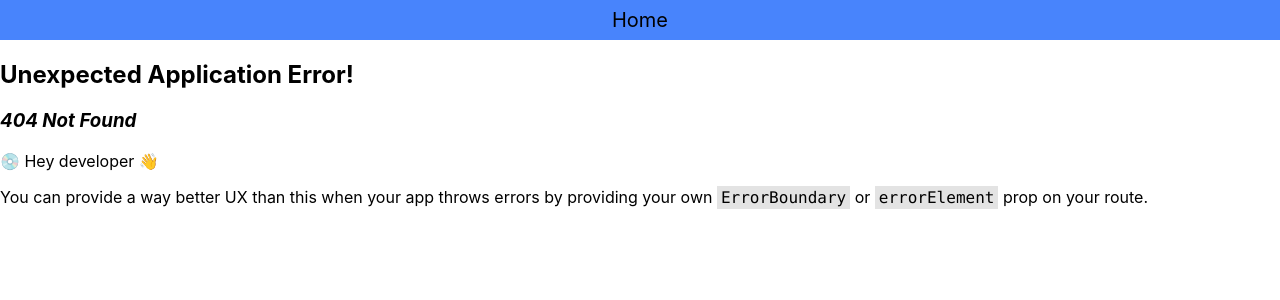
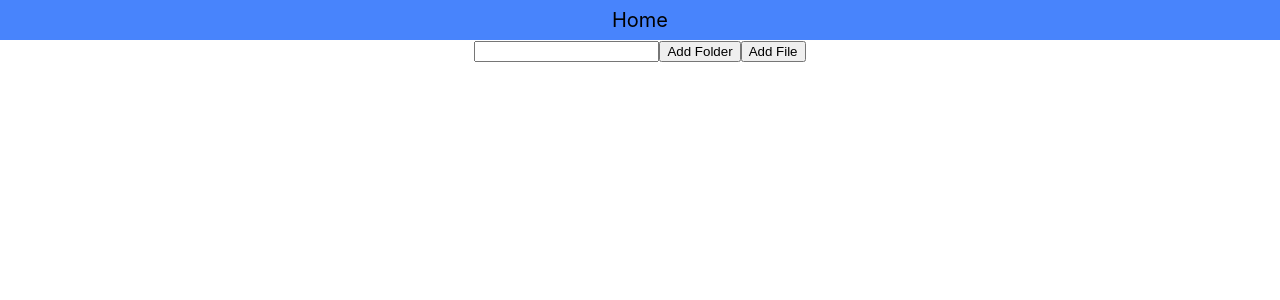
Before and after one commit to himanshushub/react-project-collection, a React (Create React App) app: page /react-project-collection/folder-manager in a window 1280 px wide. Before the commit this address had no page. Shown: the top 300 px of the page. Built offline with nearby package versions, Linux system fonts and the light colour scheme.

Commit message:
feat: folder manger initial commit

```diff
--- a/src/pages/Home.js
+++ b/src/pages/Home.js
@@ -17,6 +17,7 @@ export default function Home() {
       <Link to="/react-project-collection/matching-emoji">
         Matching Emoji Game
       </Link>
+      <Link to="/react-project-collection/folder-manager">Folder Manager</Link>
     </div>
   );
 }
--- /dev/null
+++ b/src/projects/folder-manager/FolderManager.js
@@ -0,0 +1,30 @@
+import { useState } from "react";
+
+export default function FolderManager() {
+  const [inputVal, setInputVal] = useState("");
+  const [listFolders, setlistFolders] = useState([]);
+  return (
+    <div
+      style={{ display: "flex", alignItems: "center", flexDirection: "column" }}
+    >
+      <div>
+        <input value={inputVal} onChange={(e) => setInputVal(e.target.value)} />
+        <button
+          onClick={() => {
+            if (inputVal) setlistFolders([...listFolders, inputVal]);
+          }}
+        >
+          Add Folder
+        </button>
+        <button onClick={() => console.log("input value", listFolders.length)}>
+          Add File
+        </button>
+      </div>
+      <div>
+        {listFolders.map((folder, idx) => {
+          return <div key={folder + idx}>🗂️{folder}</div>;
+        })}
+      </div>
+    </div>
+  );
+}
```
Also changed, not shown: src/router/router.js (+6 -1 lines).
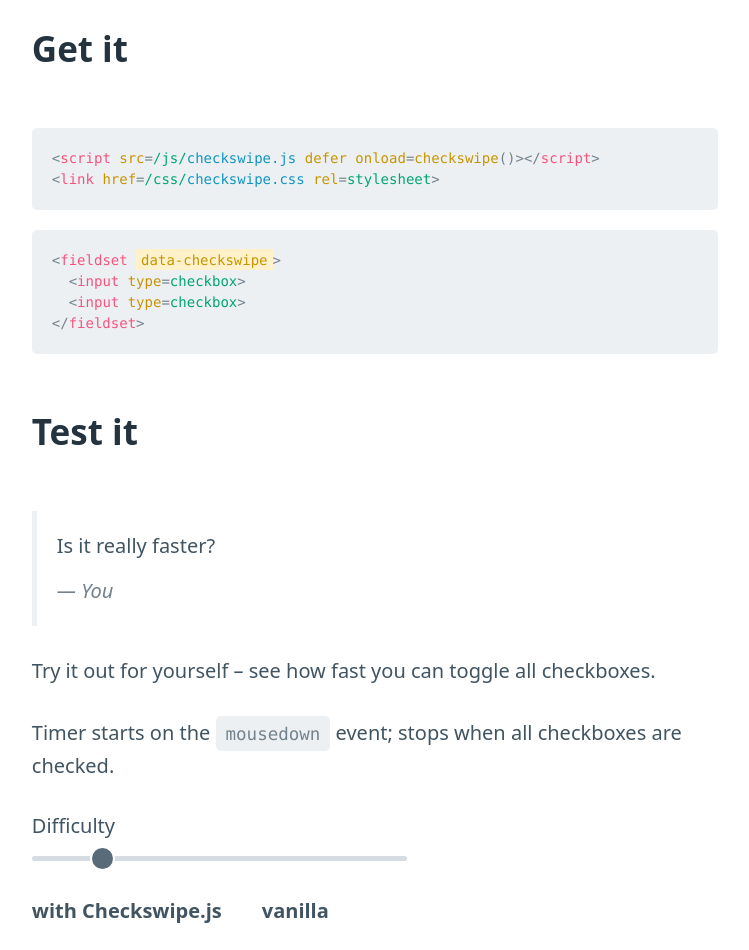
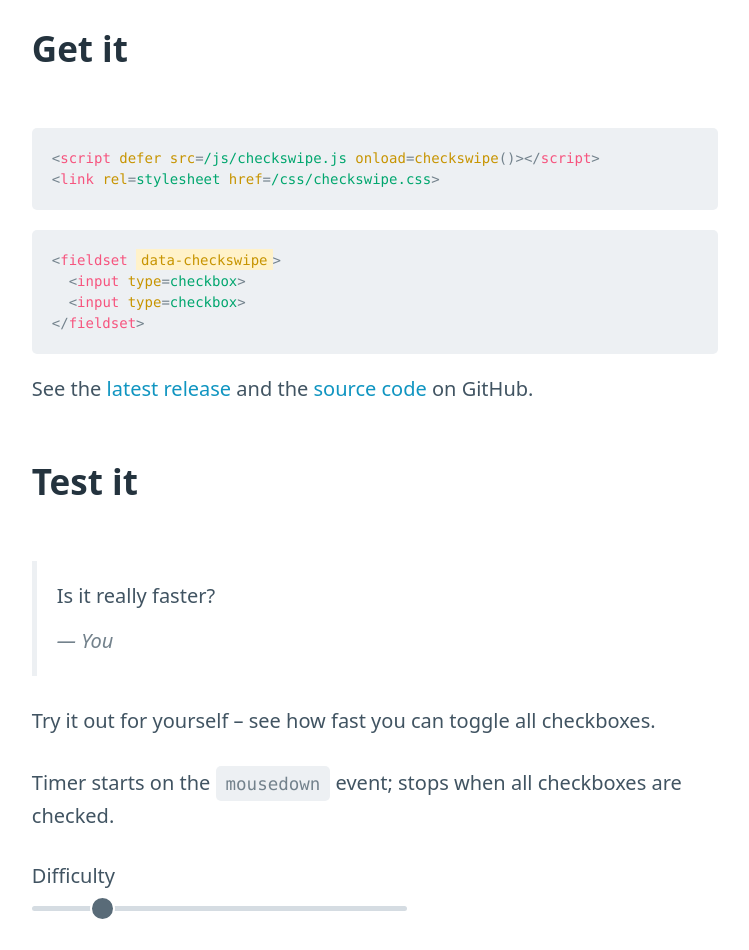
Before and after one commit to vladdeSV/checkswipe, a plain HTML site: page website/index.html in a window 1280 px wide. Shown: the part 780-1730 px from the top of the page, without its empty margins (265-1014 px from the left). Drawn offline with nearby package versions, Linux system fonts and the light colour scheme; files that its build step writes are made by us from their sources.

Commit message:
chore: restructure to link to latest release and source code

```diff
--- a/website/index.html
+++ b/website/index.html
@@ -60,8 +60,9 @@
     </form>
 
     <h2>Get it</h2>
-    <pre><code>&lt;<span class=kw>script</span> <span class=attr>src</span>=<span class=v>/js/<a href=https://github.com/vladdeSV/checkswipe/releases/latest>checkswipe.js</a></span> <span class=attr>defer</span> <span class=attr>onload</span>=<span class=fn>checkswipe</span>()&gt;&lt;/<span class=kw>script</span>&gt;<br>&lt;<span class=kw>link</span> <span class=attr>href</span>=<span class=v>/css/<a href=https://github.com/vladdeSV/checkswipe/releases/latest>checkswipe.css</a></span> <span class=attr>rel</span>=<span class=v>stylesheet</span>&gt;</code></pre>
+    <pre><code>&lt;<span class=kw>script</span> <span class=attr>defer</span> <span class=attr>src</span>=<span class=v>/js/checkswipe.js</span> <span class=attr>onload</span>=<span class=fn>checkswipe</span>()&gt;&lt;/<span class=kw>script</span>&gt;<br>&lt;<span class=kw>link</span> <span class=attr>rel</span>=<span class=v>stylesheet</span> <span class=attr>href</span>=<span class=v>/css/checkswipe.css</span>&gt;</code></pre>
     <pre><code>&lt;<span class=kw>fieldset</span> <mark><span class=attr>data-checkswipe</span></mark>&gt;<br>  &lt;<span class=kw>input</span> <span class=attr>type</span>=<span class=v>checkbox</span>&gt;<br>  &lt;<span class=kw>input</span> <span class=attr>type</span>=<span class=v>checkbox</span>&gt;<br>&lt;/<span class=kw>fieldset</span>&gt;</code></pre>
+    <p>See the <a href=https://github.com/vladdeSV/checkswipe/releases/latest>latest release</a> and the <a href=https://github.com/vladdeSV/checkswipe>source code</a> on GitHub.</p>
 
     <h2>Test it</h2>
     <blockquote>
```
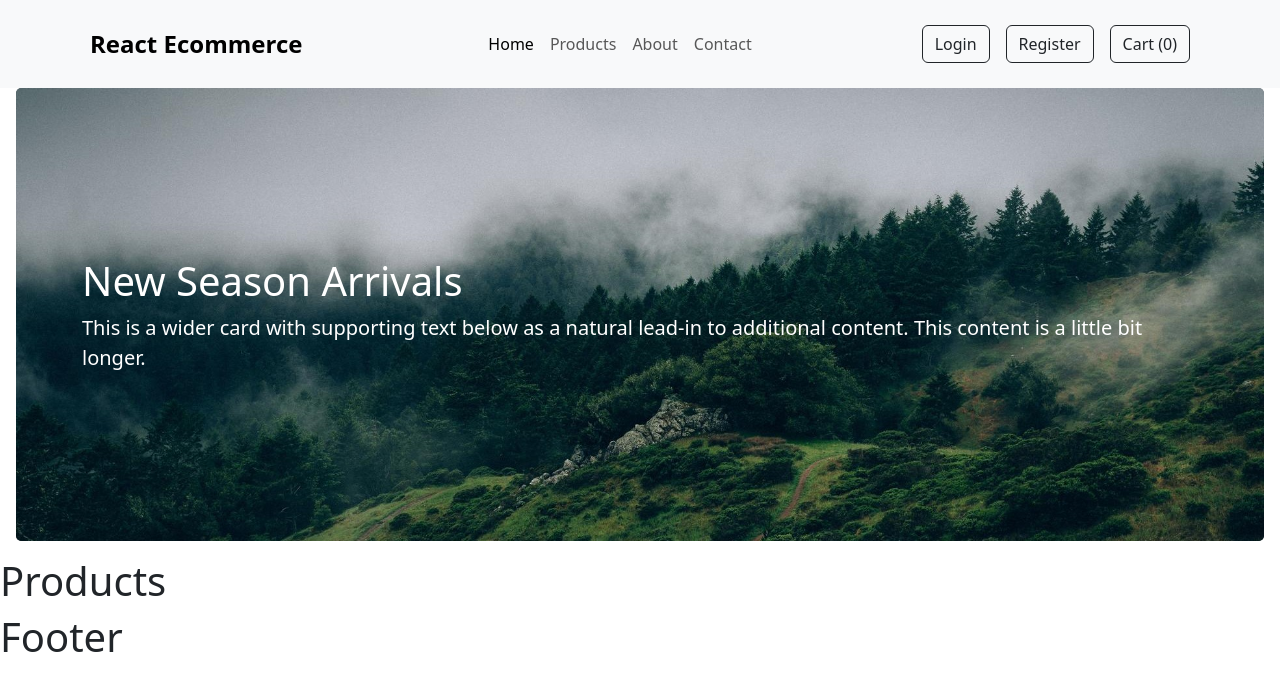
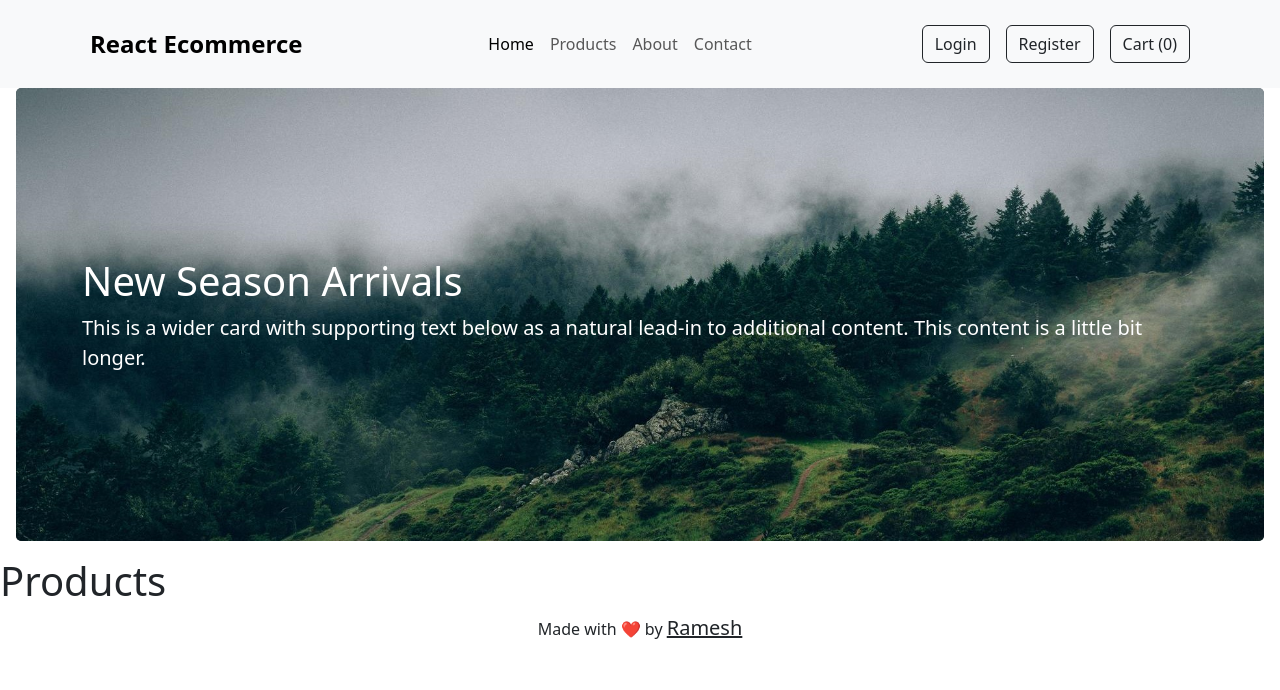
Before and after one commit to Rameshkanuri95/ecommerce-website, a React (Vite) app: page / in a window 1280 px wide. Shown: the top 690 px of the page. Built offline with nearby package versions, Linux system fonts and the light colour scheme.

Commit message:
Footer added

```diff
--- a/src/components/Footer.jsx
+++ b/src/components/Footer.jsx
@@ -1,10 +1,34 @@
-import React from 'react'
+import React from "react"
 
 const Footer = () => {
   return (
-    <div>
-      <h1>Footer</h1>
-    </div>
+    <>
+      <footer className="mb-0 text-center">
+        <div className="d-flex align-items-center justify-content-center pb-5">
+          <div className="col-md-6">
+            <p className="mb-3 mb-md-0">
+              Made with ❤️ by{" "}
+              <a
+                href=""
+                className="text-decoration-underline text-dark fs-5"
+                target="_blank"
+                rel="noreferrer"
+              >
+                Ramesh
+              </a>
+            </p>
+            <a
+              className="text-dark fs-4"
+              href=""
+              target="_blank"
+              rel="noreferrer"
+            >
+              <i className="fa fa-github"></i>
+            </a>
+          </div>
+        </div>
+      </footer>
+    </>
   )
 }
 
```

--- ACTIVITY ---
Word for word, quote the full listing, omitting every picture.

--- FINISHED TASK ---
Before and after one commit to himanshushub/react-project-collection, a React (Create React App) app: page /react-project-collection/folder-manager in a window 1280 px wide. Before the commit this address had no page. Shown: the top 300 px of the page. Built offline with nearby package versions, Linux system fonts and the light colour scheme.

Commit message:
feat: folder manger initial commit

```diff
--- a/src/pages/Home.js
+++ b/src/pages/Home.js
@@ -17,6 +17,7 @@ export default function Home() {
       <Link to="/react-project-collection/matching-emoji">
         Matching Emoji Game
       </Link>
+      <Link to="/react-project-collection/folder-manager">Folder Manager</Link>
     </div>
   );
 }
--- /dev/null
+++ b/src/projects/folder-manager/FolderManager.js
@@ -0,0 +1,30 @@
+import { useState } from "react";
+
+export default function FolderManager() {
+  const [inputVal, setInputVal] = useState("");
+  const [listFolders, setlistFolders] = useState([]);
+  return (
+    <div
+      style={{ display: "flex", alignItems: "center", flexDirection: "column" }}
+    >
+      <div>
+        <input value={inputVal} onChange={(e) => setInputVal(e.target.value)} />
+        <button
+          onClick={() => {
+            if (inputVal) setlistFolders([...listFolders, inputVal]);
+          }}
+        >
+          Add Folder
+        </button>
+        <button onClick={() => console.log("input value", listFolders.length)}>
+          Add File
+        </button>
+      </div>
+      <div>
+        {listFolders.map((folder, idx) => {
+          return <div key={folder + idx}>🗂️{folder}</div>;
+        })}
+      </div>
+    </div>
+  );
+}
```
Also changed, not shown: src/router/router.js (+6 -1 lines).
Before and after one commit to vladdeSV/checkswipe, a plain HTML site: page website/index.html in a window 1280 px wide. Shown: the part 780-1730 px from the top of the page, without its empty margins (265-1014 px from the left). Drawn offline with nearby package versions, Linux system fonts and the light colour scheme; files that its build step writes are made by us from their sources.

Commit message:
chore: restructure to link to latest release and source code

```diff
--- a/website/index.html
+++ b/website/index.html
@@ -60,8 +60,9 @@
     </form>
 
     <h2>Get it</h2>
-    <pre><code>&lt;<span class=kw>script</span> <span class=attr>src</span>=<span class=v>/js/<a href=https://github.com/vladdeSV/checkswipe/releases/latest>checkswipe.js</a></span> <span class=attr>defer</span> <span class=attr>onload</span>=<span class=fn>checkswipe</span>()&gt;&lt;/<span class=kw>script</span>&gt;<br>&lt;<span class=kw>link</span> <span class=attr>href</span>=<span class=v>/css/<a href=https://github.com/vladdeSV/checkswipe/releases/latest>checkswipe.css</a></span> <span class=attr>rel</span>=<span class=v>stylesheet</span>&gt;</code></pre>
+    <pre><code>&lt;<span class=kw>script</span> <span class=attr>defer</span> <span class=attr>src</span>=<span class=v>/js/checkswipe.js</span> <span class=attr>onload</span>=<span class=fn>checkswipe</span>()&gt;&lt;/<span class=kw>script</span>&gt;<br>&lt;<span class=kw>link</span> <span class=attr>rel</span>=<span class=v>stylesheet</span> <span class=attr>href</span>=<span class=v>/css/checkswipe.css</span>&gt;</code></pre>
     <pre><code>&lt;<span class=kw>fieldset</span> <mark><span class=attr>data-checkswipe</span></mark>&gt;<br>  &lt;<span class=kw>input</span> <span class=attr>type</span>=<span class=v>checkbox</span>&gt;<br>  &lt;<span class=kw>input</span> <span class=attr>type</span>=<span class=v>checkbox</span>&gt;<br>&lt;/<span class=kw>fieldset</span>&gt;</code></pre>
+    <p>See the <a href=https://github.com/vladdeSV/checkswipe/releases/latest>latest release</a> and the <a href=https://github.com/vladdeSV/checkswipe>source code</a> on GitHub.</p>
 
     <h2>Test it</h2>
     <blockquote>
```
Before and after one commit to Rameshkanuri95/ecommerce-website, a React (Vite) app: page / in a window 1280 px wide. Shown: the top 690 px of the page. Built offline with nearby package versions, Linux system fonts and the light colour scheme.

Commit message:
Footer added

```diff
--- a/src/components/Footer.jsx
+++ b/src/components/Footer.jsx
@@ -1,10 +1,34 @@
-import React from 'react'
+import React from "react"
 
 const Footer = () => {
   return (
-    <div>
-      <h1>Footer</h1>
-    </div>
+    <>
+      <footer className="mb-0 text-center">
+        <div className="d-flex align-items-center justify-content-center pb-5">
+          <div className="col-md-6">
+            <p className="mb-3 mb-md-0">
+              Made with ❤️ by{" "}
+              <a
+                href=""
+                className="text-decoration-underline text-dark fs-5"
+                target="_blank"
+                rel="noreferrer"
+              >
+                Ramesh
+              </a>
+            </p>
+            <a
+              className="text-dark fs-4"
+              href=""
+              target="_blank"
+              rel="noreferrer"
+            >
+              <i className="fa fa-github"></i>
+            </a>
+          </div>
+        </div>
+      </footer>
+    </>
   )
 }
 
```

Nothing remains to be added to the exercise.